▶ What is needed: All of the data that follows is to be written out exactly, with images excluded.

▶ Dataset records:
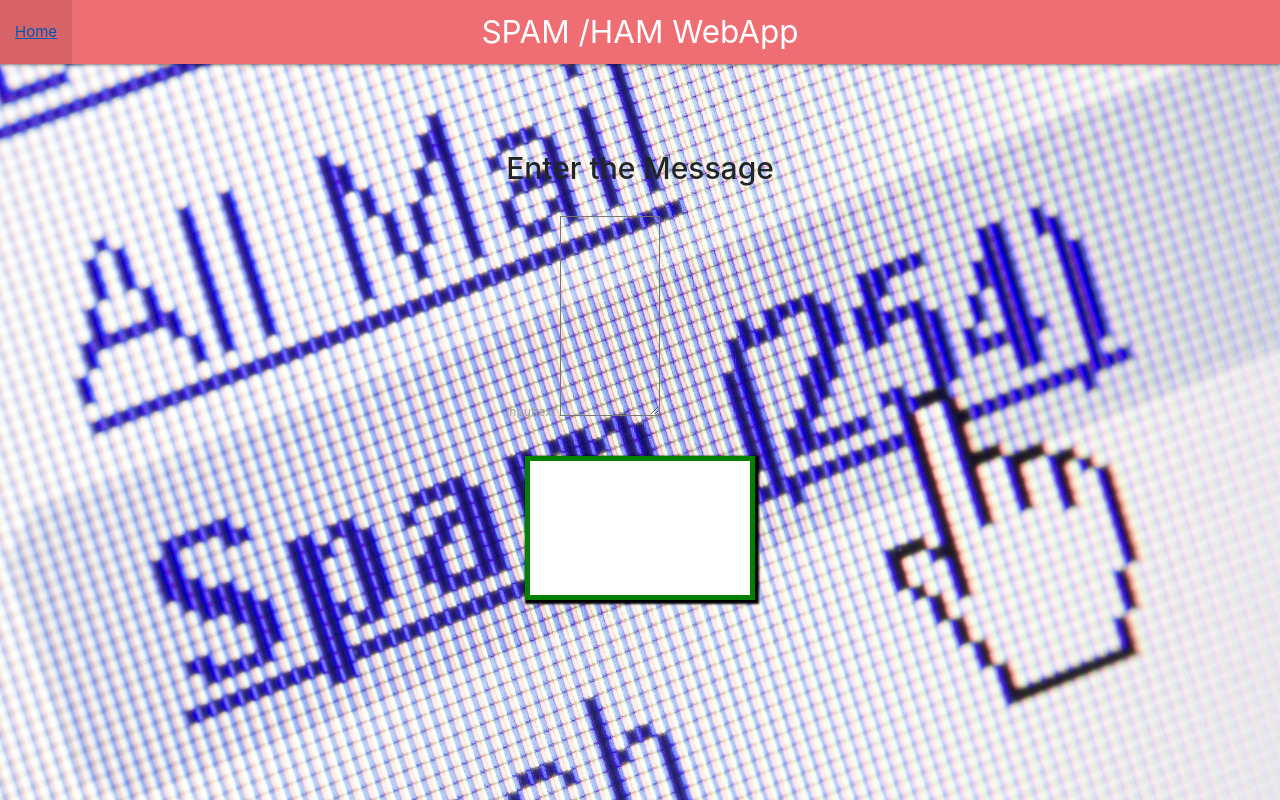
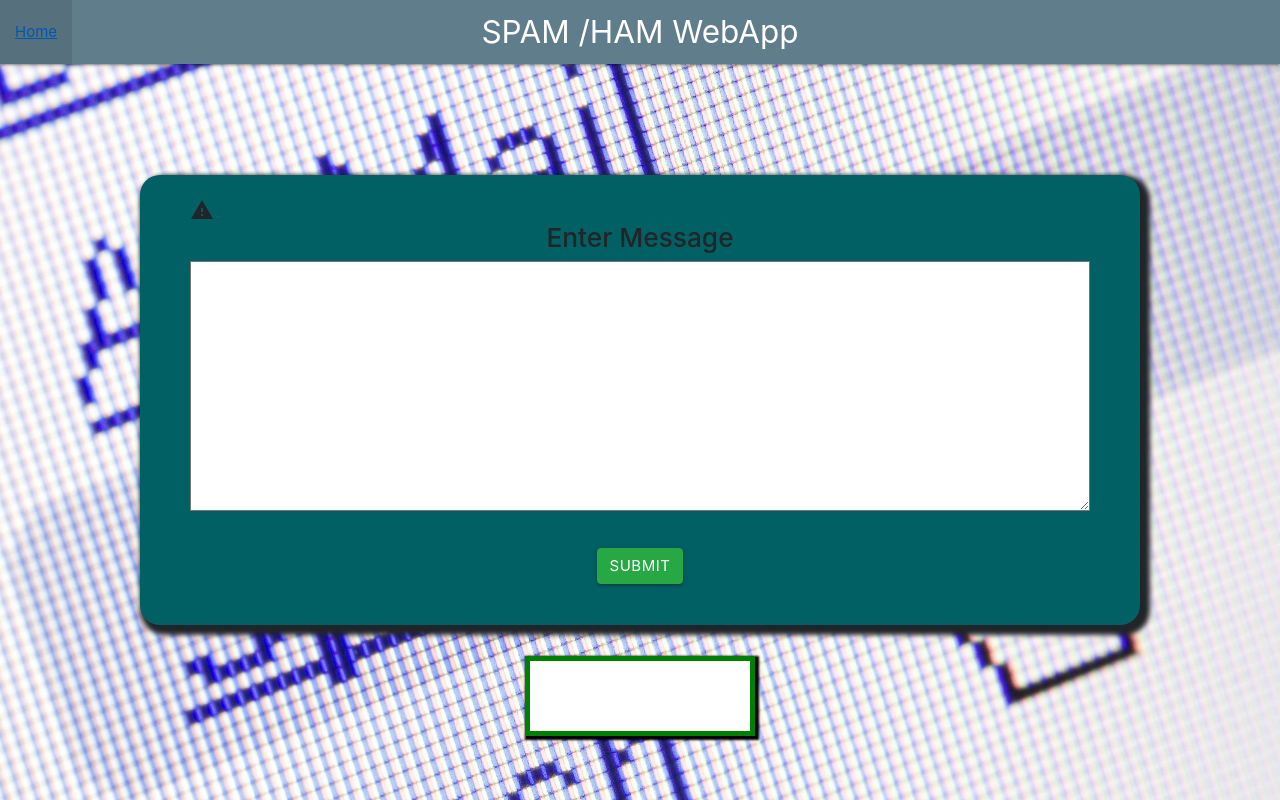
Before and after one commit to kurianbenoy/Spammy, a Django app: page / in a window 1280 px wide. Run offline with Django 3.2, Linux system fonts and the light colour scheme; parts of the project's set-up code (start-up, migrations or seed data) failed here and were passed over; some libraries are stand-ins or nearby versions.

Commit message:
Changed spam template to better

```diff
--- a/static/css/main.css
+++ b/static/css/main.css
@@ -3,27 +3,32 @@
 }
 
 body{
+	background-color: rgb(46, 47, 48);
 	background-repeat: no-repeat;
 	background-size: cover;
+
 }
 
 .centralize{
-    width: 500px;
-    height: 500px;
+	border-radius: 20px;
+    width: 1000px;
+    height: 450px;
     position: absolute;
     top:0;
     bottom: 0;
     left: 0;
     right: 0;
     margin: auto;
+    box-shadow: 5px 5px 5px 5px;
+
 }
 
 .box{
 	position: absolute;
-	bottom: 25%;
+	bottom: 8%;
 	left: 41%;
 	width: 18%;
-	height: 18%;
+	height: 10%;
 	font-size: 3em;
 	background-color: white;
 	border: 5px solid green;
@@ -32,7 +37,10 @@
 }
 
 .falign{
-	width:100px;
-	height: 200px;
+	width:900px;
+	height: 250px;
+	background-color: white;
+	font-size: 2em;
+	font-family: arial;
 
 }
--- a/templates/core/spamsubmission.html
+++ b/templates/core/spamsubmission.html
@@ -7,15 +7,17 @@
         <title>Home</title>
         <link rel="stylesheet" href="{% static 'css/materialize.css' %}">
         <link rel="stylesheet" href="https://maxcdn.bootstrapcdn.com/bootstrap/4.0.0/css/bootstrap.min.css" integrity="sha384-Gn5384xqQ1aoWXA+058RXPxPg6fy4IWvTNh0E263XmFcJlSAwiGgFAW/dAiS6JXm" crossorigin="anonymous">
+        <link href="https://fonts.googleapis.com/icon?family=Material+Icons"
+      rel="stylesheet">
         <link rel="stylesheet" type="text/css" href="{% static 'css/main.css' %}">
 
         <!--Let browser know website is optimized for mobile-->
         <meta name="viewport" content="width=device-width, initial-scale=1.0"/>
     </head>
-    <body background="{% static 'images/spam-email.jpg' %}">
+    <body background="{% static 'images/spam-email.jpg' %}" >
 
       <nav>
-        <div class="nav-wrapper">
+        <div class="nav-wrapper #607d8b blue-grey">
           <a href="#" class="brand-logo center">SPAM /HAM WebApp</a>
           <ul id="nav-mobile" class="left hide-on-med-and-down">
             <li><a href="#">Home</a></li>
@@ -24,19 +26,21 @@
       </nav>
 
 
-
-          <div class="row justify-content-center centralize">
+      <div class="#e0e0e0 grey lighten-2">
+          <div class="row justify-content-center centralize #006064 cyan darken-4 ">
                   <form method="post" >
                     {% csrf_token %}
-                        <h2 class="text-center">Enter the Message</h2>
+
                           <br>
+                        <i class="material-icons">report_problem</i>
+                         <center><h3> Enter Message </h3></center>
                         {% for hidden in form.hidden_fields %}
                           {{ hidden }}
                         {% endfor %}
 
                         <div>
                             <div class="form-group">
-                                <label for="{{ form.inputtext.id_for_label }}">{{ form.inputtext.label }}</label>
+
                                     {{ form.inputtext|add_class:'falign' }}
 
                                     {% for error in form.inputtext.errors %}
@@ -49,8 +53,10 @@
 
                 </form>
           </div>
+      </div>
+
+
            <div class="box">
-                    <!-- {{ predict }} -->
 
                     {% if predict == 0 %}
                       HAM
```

▶ Task result:
Before and after one commit to kurianbenoy/Spammy, a Django app: page / in a window 1280 px wide. Run offline with Django 3.2, Linux system fonts and the light colour scheme; parts of the project's set-up code (start-up, migrations or seed data) failed here and were passed over; some libraries are stand-ins or nearby versions.

Commit message:
Changed spam template to better

```diff
--- a/static/css/main.css
+++ b/static/css/main.css
@@ -3,27 +3,32 @@
 }
 
 body{
+	background-color: rgb(46, 47, 48);
 	background-repeat: no-repeat;
 	background-size: cover;
+
 }
 
 .centralize{
-    width: 500px;
-    height: 500px;
+	border-radius: 20px;
+    width: 1000px;
+    height: 450px;
     position: absolute;
     top:0;
     bottom: 0;
     left: 0;
     right: 0;
     margin: auto;
+    box-shadow: 5px 5px 5px 5px;
+
 }
 
 .box{
 	position: absolute;
-	bottom: 25%;
+	bottom: 8%;
 	left: 41%;
 	width: 18%;
-	height: 18%;
+	height: 10%;
 	font-size: 3em;
 	background-color: white;
 	border: 5px solid green;
@@ -32,7 +37,10 @@
 }
 
 .falign{
-	width:100px;
-	height: 200px;
+	width:900px;
+	height: 250px;
+	background-color: white;
+	font-size: 2em;
+	font-family: arial;
 
 }
--- a/templates/core/spamsubmission.html
+++ b/templates/core/spamsubmission.html
@@ -7,15 +7,17 @@
         <title>Home</title>
         <link rel="stylesheet" href="{% static 'css/materialize.css' %}">
         <link rel="stylesheet" href="https://maxcdn.bootstrapcdn.com/bootstrap/4.0.0/css/bootstrap.min.css" integrity="sha384-Gn5384xqQ1aoWXA+058RXPxPg6fy4IWvTNh0E263XmFcJlSAwiGgFAW/dAiS6JXm" crossorigin="anonymous">
+        <link href="https://fonts.googleapis.com/icon?family=Material+Icons"
+      rel="stylesheet">
         <link rel="stylesheet" type="text/css" href="{% static 'css/main.css' %}">
 
         <!--Let browser know website is optimized for mobile-->
         <meta name="viewport" content="width=device-width, initial-scale=1.0"/>
     </head>
-    <body background="{% static 'images/spam-email.jpg' %}">
+    <body background="{% static 'images/spam-email.jpg' %}" >
 
       <nav>
-        <div class="nav-wrapper">
+        <div class="nav-wrapper #607d8b blue-grey">
           <a href="#" class="brand-logo center">SPAM /HAM WebApp</a>
           <ul id="nav-mobile" class="left hide-on-med-and-down">
             <li><a href="#">Home</a></li>
@@ -24,19 +26,21 @@
       </nav>
 
 
-
-          <div class="row justify-content-center centralize">
+      <div class="#e0e0e0 grey lighten-2">
+          <div class="row justify-content-center centralize #006064 cyan darken-4 ">
                   <form method="post" >
                     {% csrf_token %}
-                        <h2 class="text-center">Enter the Message</h2>
+
                           <br>
+                        <i class="material-icons">report_problem</i>
+                         <center><h3> Enter Message </h3></center>
                         {% for hidden in form.hidden_fields %}
                           {{ hidden }}
                         {% endfor %}
 
                         <div>
                             <div class="form-group">
-                                <label for="{{ form.inputtext.id_for_label }}">{{ form.inputtext.label }}</label>
+
                                     {{ form.inputtext|add_class:'falign' }}
 
                                     {% for error in form.inputtext.errors %}
@@ -49,8 +53,10 @@
 
                 </form>
           </div>
+      </div>
+
+
            <div class="box">
-                    <!-- {{ predict }} -->
 
                     {% if predict == 0 %}
                       HAM
```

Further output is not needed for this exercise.